We’ll be commenting in the future about the "living wage" – especially why it is such a dunderheaded idea from a purely economic standpoint.
Be that as it may, what happens when activists and politicians are trying to ram something down the marketplace’s throat, and the marketplace decides to not play, pick up its ball and go home? In Maryland, a law was passed that essentially targets Wal-Mart to force it to pay health care benefits to its norms (and the union activists behind the law, sore that all efforts so far to unionize Wal-Mart have failed). I’ve been waiting to see what Wal-Mart was going to do.
Then this came up – from the Chicago-Sun Times:
Target is putting plans to build three South Side stores "on hold" — and making veiled threats to close existing Chicago stores — if the City Council mandates wage and benefit standards for "big-box" retailers, African-American aldermen warned Thursday.
Uh-oh, the retailers, I think, have been pushed to far. Why Target? Well, it’s not just Target, it is any big retailer that fits this:

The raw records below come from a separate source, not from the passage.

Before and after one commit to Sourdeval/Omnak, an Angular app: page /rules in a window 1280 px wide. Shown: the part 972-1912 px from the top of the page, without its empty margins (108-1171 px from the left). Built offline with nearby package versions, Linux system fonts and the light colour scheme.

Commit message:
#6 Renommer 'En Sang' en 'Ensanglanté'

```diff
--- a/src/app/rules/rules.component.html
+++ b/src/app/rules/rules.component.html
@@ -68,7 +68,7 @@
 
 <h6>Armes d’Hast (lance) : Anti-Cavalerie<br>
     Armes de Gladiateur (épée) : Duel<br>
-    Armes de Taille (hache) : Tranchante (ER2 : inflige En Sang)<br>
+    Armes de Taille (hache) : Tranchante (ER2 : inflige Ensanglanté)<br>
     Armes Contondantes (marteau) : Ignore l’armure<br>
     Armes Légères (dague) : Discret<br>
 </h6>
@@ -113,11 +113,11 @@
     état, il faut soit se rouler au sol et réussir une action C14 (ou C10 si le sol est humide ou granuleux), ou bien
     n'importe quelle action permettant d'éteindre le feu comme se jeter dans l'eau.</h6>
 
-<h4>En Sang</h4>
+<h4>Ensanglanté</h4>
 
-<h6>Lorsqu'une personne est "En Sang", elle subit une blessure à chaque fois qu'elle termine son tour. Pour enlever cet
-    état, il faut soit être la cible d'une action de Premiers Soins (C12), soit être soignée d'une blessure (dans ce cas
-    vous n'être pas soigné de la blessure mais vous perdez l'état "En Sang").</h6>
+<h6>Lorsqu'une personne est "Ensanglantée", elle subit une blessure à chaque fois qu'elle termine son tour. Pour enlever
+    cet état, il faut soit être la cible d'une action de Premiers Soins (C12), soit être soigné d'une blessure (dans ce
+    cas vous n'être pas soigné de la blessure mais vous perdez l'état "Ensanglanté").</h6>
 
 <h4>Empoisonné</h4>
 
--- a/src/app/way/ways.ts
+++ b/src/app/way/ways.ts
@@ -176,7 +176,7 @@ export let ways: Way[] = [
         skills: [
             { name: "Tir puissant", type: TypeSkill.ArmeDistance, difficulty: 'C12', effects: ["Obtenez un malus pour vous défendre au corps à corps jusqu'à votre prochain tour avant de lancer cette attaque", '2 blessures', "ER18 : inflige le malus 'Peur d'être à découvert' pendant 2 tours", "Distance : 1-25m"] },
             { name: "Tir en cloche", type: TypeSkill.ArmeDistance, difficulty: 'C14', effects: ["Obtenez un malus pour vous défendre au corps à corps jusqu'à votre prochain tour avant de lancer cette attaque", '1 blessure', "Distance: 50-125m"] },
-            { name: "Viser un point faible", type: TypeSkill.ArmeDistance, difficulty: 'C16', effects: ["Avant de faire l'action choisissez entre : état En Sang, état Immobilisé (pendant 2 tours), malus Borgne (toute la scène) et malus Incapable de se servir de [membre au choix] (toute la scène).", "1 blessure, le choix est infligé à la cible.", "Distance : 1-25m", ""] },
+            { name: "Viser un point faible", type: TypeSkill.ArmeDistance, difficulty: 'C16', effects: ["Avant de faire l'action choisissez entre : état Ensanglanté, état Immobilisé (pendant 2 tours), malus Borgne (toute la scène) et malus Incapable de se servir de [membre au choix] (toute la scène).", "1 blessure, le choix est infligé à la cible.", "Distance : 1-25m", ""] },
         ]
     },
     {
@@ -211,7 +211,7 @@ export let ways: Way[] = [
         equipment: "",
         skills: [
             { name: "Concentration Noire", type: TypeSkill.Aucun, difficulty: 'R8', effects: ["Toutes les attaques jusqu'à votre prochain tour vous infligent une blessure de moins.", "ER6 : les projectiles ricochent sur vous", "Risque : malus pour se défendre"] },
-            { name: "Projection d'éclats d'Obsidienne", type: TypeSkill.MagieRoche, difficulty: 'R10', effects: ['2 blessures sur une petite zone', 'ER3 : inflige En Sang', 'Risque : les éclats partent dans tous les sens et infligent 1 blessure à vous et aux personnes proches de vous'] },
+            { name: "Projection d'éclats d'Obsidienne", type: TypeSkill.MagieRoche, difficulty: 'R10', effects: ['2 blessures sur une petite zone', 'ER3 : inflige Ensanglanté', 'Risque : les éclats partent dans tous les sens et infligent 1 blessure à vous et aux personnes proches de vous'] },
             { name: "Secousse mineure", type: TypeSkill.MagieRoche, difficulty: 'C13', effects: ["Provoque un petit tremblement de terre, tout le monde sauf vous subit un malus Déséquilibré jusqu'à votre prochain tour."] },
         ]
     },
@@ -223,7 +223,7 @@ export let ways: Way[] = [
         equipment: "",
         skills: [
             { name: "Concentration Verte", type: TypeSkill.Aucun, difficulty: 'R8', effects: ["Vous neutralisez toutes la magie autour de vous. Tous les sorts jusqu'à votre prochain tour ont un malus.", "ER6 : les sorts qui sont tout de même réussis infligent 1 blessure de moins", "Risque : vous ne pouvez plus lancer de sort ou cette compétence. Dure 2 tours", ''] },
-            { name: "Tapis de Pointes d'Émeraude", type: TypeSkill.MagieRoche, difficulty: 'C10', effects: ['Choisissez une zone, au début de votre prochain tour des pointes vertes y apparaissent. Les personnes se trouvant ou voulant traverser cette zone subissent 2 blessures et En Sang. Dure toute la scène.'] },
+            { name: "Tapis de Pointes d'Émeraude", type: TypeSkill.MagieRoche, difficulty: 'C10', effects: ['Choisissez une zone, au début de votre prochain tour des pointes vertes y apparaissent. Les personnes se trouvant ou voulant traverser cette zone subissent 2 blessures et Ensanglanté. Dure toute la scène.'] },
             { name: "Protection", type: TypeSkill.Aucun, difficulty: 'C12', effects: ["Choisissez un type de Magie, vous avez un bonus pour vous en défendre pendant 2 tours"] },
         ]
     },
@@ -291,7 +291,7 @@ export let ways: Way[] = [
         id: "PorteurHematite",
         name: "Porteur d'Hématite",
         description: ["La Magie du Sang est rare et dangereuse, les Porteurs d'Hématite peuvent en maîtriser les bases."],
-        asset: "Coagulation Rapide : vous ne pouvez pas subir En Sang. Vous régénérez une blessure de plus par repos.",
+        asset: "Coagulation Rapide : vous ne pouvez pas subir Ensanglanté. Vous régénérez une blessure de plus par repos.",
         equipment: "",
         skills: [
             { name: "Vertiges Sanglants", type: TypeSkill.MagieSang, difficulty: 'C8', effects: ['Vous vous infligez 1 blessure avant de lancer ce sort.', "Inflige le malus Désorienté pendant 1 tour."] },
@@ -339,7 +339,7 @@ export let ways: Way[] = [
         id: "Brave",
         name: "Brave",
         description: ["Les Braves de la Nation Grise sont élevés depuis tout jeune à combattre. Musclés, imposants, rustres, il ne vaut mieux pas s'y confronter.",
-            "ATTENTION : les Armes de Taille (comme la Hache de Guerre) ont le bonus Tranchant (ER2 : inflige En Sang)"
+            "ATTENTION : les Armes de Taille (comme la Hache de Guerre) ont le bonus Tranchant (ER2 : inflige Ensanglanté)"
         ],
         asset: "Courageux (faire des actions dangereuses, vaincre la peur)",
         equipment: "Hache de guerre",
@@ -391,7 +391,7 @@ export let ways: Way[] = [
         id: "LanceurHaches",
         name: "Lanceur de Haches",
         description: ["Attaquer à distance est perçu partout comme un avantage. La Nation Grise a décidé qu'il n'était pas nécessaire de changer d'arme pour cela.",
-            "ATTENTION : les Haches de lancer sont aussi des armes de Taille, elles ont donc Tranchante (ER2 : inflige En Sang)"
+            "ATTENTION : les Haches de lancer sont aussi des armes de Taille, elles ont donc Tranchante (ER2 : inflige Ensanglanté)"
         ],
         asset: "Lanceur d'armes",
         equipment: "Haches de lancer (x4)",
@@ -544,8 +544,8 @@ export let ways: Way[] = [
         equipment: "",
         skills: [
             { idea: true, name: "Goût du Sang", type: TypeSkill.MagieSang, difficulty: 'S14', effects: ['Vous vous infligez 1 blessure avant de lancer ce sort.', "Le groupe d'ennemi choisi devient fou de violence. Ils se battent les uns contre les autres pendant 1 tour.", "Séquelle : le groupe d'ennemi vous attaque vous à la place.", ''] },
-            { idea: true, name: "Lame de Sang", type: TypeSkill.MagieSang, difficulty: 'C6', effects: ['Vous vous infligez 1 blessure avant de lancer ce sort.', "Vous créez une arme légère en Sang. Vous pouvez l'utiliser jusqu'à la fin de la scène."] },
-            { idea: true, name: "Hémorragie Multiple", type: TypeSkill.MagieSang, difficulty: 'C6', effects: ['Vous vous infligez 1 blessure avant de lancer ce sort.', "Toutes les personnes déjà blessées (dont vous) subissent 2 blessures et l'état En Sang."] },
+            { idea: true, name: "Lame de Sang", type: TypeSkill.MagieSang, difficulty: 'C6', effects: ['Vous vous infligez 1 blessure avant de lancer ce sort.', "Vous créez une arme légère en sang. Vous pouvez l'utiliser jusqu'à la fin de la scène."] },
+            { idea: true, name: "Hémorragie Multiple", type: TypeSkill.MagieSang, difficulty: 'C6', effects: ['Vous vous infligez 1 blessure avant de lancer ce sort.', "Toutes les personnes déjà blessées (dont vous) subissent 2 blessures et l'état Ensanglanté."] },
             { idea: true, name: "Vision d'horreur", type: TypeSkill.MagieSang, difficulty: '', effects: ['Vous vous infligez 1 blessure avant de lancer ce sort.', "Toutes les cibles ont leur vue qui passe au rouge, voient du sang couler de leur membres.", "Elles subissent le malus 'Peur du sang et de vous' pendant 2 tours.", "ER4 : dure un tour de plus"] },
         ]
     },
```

The saber-rattling is intensifying as the clock winds down toward a July 26 showdown vote on plans to make Chicago the nation’s first major city to establish a "living wage" for stores with at least 90,000 square feet of space operated by retailers with $1 billion in sales.
Here we go with the "living wage" meme again. This is "playing chicken" in the economic sense – who is going to blink first? My bet is the politicians. Why? They can only control what is within their jurisdiction – they are helpless if the retailer moves out….and then they will have to discuss the ramification with their angry constituents (some of whom will lose their jobs). Why do I think this is likely?

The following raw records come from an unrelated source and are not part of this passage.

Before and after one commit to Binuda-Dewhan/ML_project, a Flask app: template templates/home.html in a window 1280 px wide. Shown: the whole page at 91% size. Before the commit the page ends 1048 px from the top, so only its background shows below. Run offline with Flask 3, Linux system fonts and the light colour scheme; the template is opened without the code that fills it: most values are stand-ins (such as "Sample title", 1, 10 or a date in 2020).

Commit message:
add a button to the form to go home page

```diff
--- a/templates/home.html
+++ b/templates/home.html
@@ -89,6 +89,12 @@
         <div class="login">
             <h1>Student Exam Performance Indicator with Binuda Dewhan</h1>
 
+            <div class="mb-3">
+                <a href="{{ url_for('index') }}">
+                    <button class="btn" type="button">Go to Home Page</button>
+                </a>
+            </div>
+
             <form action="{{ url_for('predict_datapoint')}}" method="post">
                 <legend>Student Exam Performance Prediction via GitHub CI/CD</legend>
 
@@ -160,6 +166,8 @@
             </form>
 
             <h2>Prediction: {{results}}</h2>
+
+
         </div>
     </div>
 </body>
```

Here’s the reason:
Minneapolis-based Target becomes the second retailing giant to threaten to pull out of the lucrative Chicago market in a last-ditch effort to stop an ordinance championed by organized labor that breezed through the City Council’s Finance Committee 15-6 and has attracted support from 33 aldermen.

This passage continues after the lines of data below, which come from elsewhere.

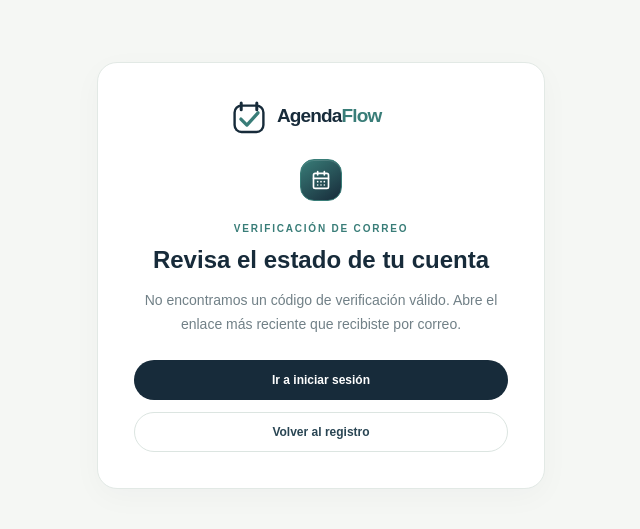
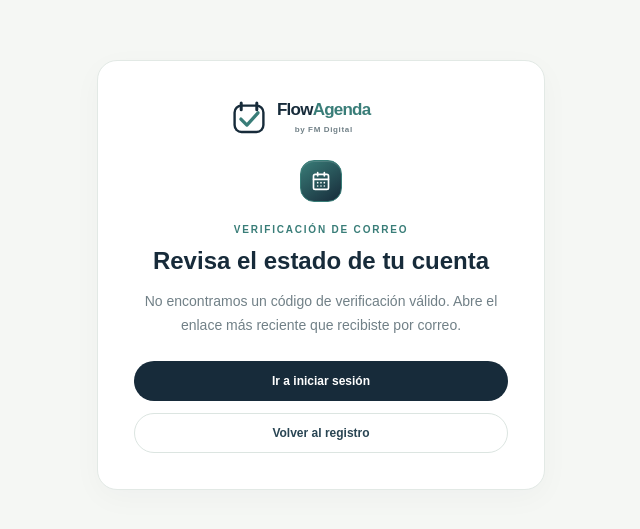
Before and after one commit to UpScaleIAlab/AgrendaFlow, a Next.js app: page /auth/verified in a window 1280 px wide. Shown: the part 125-654 px from the top of the page, without its empty margins (319-959 px from the left). Built offline with nearby package versions, Linux system fonts and the light colour scheme; no server answers.

Commit message:
Rebrand AgendaFlow to FlowAgenda by FM Digital

```diff
--- a/components/brand-logo.tsx
+++ b/components/brand-logo.tsx
@@ -7,18 +7,35 @@ type BrandLogoProps = {
 };
 
 export function BrandLogo({ variant = 'dark', className = '', compact = false }: BrandLogoProps) {
+  const light = variant === 'light';
+  const mainColor = light ? 'text-white' : 'text-[#172B3A]';
+  const accentColor = light ? 'text-[#A9D1C7]' : 'text-[#397D78]';
+
   if (compact) {
-    const symbol = variant === 'light' ? '/agenda-flow-symbol-light.svg' : '/agenda-flow-symbol.svg';
+    const symbol = light ? '/agenda-flow-symbol-light.svg' : '/agenda-flow-symbol.svg';
     return (
-      <span className={`inline-flex items-center gap-2.5 ${className}`}>
+      <span className={`inline-flex items-center gap-2.5 ${className}`} aria-label="FlowAgenda by FM Digital">
         <Image src={symbol} alt="" aria-hidden width={42} height={42} priority className="h-9 w-9 shrink-0" />
-        <span className={`text-[19px] font-bold tracking-[-.045em] ${variant === 'light' ? 'text-white' : 'text-[#172B3A]'}`}>
-          Agenda<span className={variant === 'light' ? 'text-[#A9D1C7]' : 'text-[#397D78]'}>Flow</span>
+        <span className="flex min-w-0 flex-col">
+          <span className={`whitespace-nowrap text-[17px] font-bold tracking-[-.045em] ${mainColor}`}>
+            Flow<span className={accentColor}>Agenda</span>
+          </span>
+          <span className={`mt-0.5 text-[8px] font-semibold tracking-[.08em] ${light ? 'text-white/60' : 'text-[#718087]'}`}>
+            by FM Digital
+          </span>
         </span>
       </span>
     );
   }
 
-  const src = variant === 'light' ? '/agenda-flow-logo-light.svg' : '/agenda-flow-logo.svg';
-  return <Image src={src} alt="AgendaFlow — Tu agenda online, simple y efectiva" width={720} height={150} priority className={className} />;
+  return (
+    <span className={`inline-flex flex-col leading-none ${className}`} role="img" aria-label="FlowAgenda by FM Digital">
+      <span className={`whitespace-nowrap text-[30px] font-bold tracking-[-.055em] sm:text-[36px] ${mainColor}`}>
+        Flow<span className={accentColor}>Agenda</span>
+      </span>
+      <span className={`mt-1.5 text-[10px] font-semibold tracking-[.12em] ${light ? 'text-white/65' : 'text-[#718087]'}`}>
+        by FM Digital
+      </span>
+    </span>
+  );
 }
```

Wal-Mart has threatened to cancel plans to build as many as 20 Chicago stores over the next five years if retailers are required to pay employees at least $10 an hour and $3 in benefits by July 1, 2010.
Politicians reaction – not too bright:
Ald. Leslie Hairston (5th) said she has a letter of intent from Target to build a new store at Marquette and Stony Island in her ward. But the developer has told her the store is "on hold" and that Target may close existing Chicago stores if the big-box ordinance goes through.
Economic Theory says that if your costs are too high, don’t do business there….
Hairston called it little more than a scare tactic. And even if the threat turns out to be real, she’s standing firm in support of organized labor.
Maybe…but maybe not. Reaction again – a petulant "I don’t care" – even if it will hurt her constituents.
"Wal-Mart and Target could pay their people a living wage. Then we wouldn’t have this problem, and people could actually live on the money they made," Hairston said.
And you know this, how?
So start the chuckling because of this alleged reaction from the big-boxers:
…said Wal-Mart executives have told him they may take the lead of the riverboat casinos that ring Chicago and run free shuttle buses to their suburban stores if the big-box ordinance passes.
"I don’t know if it was in jest, but they did say it. … That is an option that they could employ. They could set up locations to have pickup and dropoff. I don’t think that is that farfetched,"
Capitalism is clever – it will seek out a niche and opportunities. And when presented with difficulties, it generally will find a way to fulfill those needs. If they do use the buses, they get what they want and the politicians get…..nothing.